After copying the random data, replace real names with obviously fake ones. Creating fake names decreases the chances that existing records will be updated instead of adding new records. Additionally, this makes it easier to see if the records have been deleted after the test import.
Save the test information as both an Excel file and as a CSV file.
Import test file and check for errors
Import the file using the correct importer based on the type of information included in the file. Check for errors.
If errors are found, you'll be able to download a CSV. Download the error CSV file and open it in Excel. The file will only contain the first 2 megabytes of errors. The last field in each record will contain the error logged.
Common errors seen include:
Email address does not look like an email address. Indicates that either the wrong field was mapped to the email field or the email address was malformed. Common malformations include spaces or special characters in the email address, email addresses without a period or an @ sign, and email addresses without the final extension.
Malformed CSV - Illegal quoting.

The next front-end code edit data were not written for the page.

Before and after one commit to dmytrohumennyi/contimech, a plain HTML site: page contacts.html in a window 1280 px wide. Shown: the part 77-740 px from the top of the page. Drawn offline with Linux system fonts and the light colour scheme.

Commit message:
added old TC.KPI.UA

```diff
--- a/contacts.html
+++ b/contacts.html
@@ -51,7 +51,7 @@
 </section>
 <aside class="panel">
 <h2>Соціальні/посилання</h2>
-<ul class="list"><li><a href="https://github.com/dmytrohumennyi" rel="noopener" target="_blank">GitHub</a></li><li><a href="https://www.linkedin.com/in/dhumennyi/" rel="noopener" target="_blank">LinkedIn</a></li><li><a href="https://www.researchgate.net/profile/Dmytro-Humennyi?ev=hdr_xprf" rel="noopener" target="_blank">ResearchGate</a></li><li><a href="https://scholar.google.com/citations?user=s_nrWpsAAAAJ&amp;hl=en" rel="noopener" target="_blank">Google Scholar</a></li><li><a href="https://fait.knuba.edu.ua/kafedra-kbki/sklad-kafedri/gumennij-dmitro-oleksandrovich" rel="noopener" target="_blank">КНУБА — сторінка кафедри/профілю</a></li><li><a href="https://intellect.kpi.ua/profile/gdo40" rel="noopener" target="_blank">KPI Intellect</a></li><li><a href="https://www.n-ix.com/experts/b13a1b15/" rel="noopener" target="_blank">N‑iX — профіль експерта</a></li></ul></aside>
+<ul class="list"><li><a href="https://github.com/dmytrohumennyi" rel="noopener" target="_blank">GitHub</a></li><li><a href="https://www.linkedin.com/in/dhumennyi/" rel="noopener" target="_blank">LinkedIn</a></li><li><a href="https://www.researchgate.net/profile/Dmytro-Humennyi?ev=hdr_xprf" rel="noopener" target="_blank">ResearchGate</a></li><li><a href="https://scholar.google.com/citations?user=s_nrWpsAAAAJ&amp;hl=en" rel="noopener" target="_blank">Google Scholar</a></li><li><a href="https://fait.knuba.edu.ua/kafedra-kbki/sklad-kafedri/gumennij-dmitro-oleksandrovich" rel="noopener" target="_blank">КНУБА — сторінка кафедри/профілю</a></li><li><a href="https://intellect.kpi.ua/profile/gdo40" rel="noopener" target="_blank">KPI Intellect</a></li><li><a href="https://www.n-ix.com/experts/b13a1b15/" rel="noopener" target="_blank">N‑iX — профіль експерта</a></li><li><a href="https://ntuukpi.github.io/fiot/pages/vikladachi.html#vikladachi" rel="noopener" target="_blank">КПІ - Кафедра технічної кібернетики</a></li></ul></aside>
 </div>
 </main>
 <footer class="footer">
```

Indicates that the record has unexpectedly ended during import. Common causes are records containing hard returns (line breaks) and/or quoted content. In both of these cases, the file should be checked for fields that don't show where you expect them. For example, a single record that continues across more than one row.
Twitter is not a number. Indicates that the Twitter ID contains letters or special characters. This could be a field mapping problem - perhaps the Twitter ID field and the Twitter login field were swapped.
Fax number is too long (maximum is 30 characters). Indicates either a field mapping problem or bad data.
Fix the errors
Use the errors from the test file import as a roadmap to find and fix errors in the real file. Save a new copy of the file.
Import a new test file
First, delete records imported during the initial test import. Then repeat the above process and import a new random set of test records.
If no errors are logged in the second test import, delete the test records from the nation and begin importing the full file. Otherwise, continue fixing errors and repeating the process until no errors are logged.
Remember to delete all test data from the nation before doing an import of the complete data set.